So stop focusing on secure passwords. Think about secure identities. By this I mean it’s time uncouple your real identity – the one you use in three-dimensional meat space -- from your online identity. You should assume your public accounts and even your corporate email are going to be hacked, and put all your effort into protecting the things that really matter: your banking credentials, your cloud data, the email account where your password recoveries are sent.
The simplest solution: Create an email address you use only for those accounts, ideally on a domain you own (and use only for that purpose). The $12 a year you’ll spend on the domain, plus a few bucks a month for some email inboxes, is well worth it. Use a unique address for each account you want to protect. Don’t publish it. Don’t share it with friends. Couple it with a looooong username you can remember, like a song lyric you’ve memorized. Or the first letters of each word in that lyric – like this: PYOABOARWTTAMS@noneofyourgoddamnedbusiness.com.

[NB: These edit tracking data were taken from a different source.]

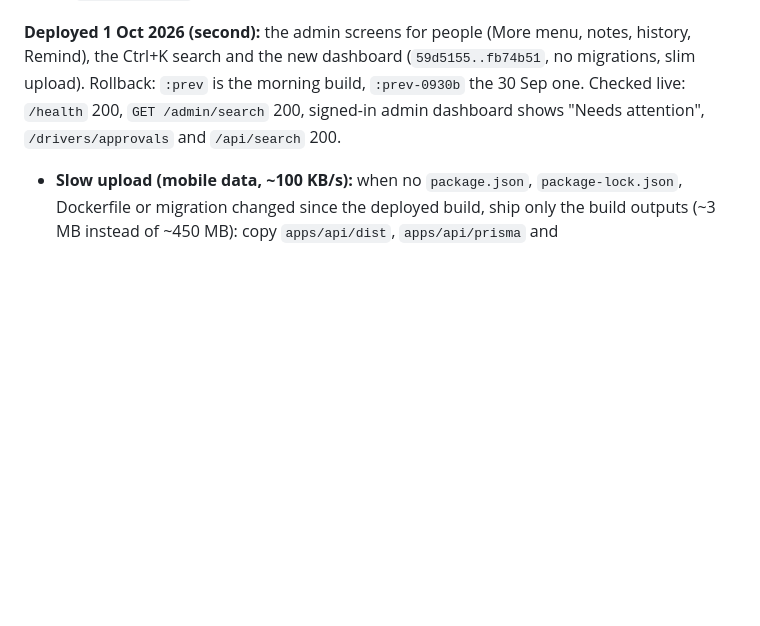
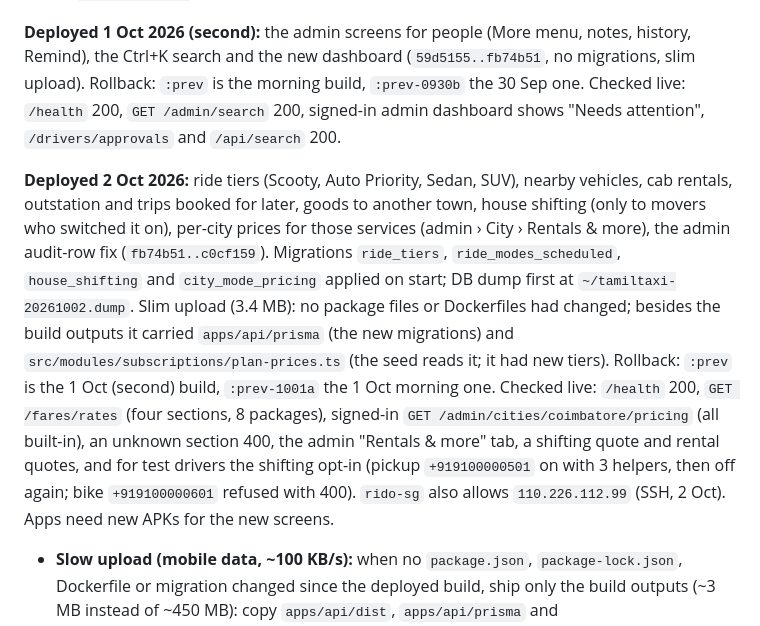
Before and after one commit to sivakrishnacode/rido, a Markdown page: docs/tech-docs/using.tech.md, the part around the change. Rendered like a GitHub page; blank space fills up the shorter version.

Commit message:
docs(infra): record the 2 Oct staging deploy
Tiers, rentals / outstation / booked for later, goods to another town,
house shifting for movers only and per-city prices are live on staging
(4 migrations, slim upload, DB dump first); rollback tags and live
checks noted, and the new SSH address in rido-sg.

Co-Authored-By: Claude Opus 5.5 (1M context) <noreply@anthropic.com>

```diff
--- a/docs/tech-docs/using.tech.md
+++ b/docs/tech-docs/using.tech.md
@@ -1681,6 +1681,19 @@ search and the new dashboard (`59d5155..fb74b51`, no migrations, slim upload). R
 `:prev-0930b` the 30 Sep one. Checked live: `/health` 200, `GET /admin/search` 200, signed-in admin dashboard shows
 "Needs attention", `/drivers/approvals` and `/api/search` 200.
 
+**Deployed 2 Oct 2026:** ride tiers (Scooty, Auto Priority, Sedan, SUV), nearby vehicles, cab rentals, outstation
+and trips booked for later, goods to another town, house shifting (only to movers who switched it on), per-city prices
+for those services (admin › City › Rentals & more), the admin audit-row fix (`fb74b51..c0cf159`). Migrations
+`ride_tiers`, `ride_modes_scheduled`, `house_shifting` and `city_mode_pricing` applied on start; DB dump first at
+`~/tamiltaxi-20261002.dump`. Slim upload (3.4 MB): no package files or Dockerfiles had changed; besides the build
+outputs it carried `apps/api/prisma` (the new migrations) and `src/modules/subscriptions/plan-prices.ts` (the seed
+reads it; it had new tiers). Rollback: `:prev` is the 1 Oct (second) build, `:prev-1001a` the 1 Oct morning one.
+Checked live: `/health` 200, `GET /fares/rates` (four sections, 8 packages), signed-in
+`GET /admin/cities/coimbatore/pricing` (all built-in), an unknown section 400, the admin "Rentals & more" tab, a
+shifting quote and rental quotes, and for test drivers the shifting opt-in (pickup `+919100000501` on with 3 helpers,
+then off again; bike `+919100000601` refused with 400). `rido-sg` also allows `110.226.112.99` (SSH, 2 Oct). Apps need
+new APKs for the new screens.
+
 - **Slow upload (mobile data, ~100 KB/s):** when no `package.json`, `package-lock.json`, Dockerfile or migration changed
   since the deployed build, ship only the build outputs (~3 MB instead of ~450 MB): copy `apps/api/dist`,
   `apps/api/prisma` and `apps/api/src/generated` out of the new API image and `/app/apps/admin` out of the new admin
```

Can you identify that song? (I picked an easy one.)
Do the same for your password. Since you’ll only have a few to remember, it won’t seem quite so painful or impossible. And let the rest of your accounts go.

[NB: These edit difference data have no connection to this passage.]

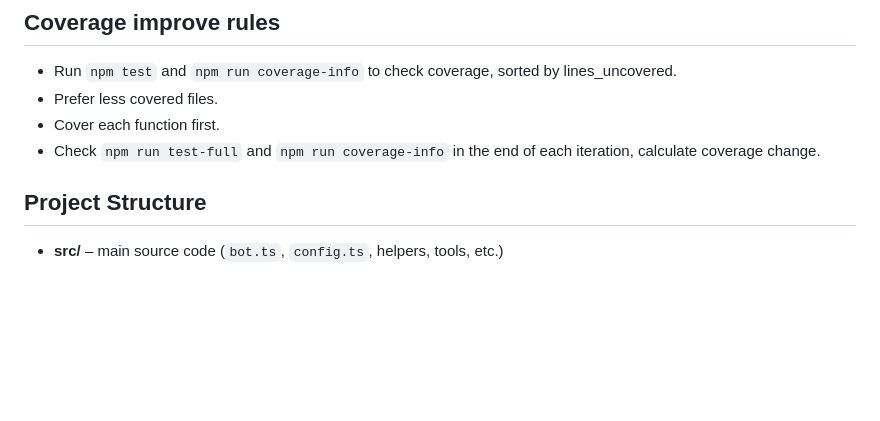
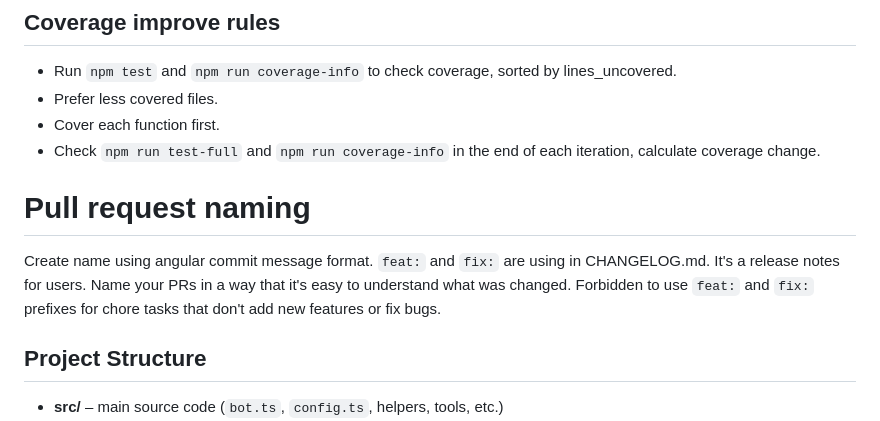
Before and after one commit to popstas/telegram-functions-bot, a Markdown page: AGENTS.md, the part around the change. Rendered like a GitHub page; blank space fills up the shorter version.

Commit message:
add pr instructions

```diff
--- a/AGENTS.md
+++ b/AGENTS.md
@@ -19,6 +19,10 @@ This project is a TypeScript Telegram bot. The codebase uses Node.js tooling wit
 - Prefer less covered files.
 - Cover each function first.
 - Check `npm run test-full` and `npm run coverage-info` in the end of each iteration, calculate coverage change.
+
+# Pull request naming
+Create name using angular commit message format.
+`feat:` and `fix:` are using in CHANGELOG.md. It's a release notes for users. Name your PRs in a way that it's easy to understand what was changed. Forbidden to use `feat:` and `fix:` prefixes for chore tasks that don't add new features or fix bugs.
 
 ## Project Structure
 
```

Is this a perfect solution? Hardly. Someone could eventually identify that domain and brute force that email address. But it will be a lot more work, and because the first thing they’ll use it for is spam, you’ll have a clue it’s been compromised when the first Cialis ads start showing up in your junk folder. Then you’ll know it’s time to pick a new one.
You might think, Twitter schmitter – who cares if someone has hacked my account? Well, that could be the first step in unraveling the rest of your identity, as Wired’s Matt Honan can tell you. That’s why it’s time to hide in plain sight, and to start separating your real identity from the ones you use on Twitter, Facebook, Tumblr, etc. Do it now, I’ll wait.
As a journalist, I’m kinda stuck. I need to be a semi-public person, because I need to give strangers an easy way to reach me in order to do my job. But you may not have to.
I’ll bet my readers have better ideas about how to deal with the “security is dead” problem. What would you do?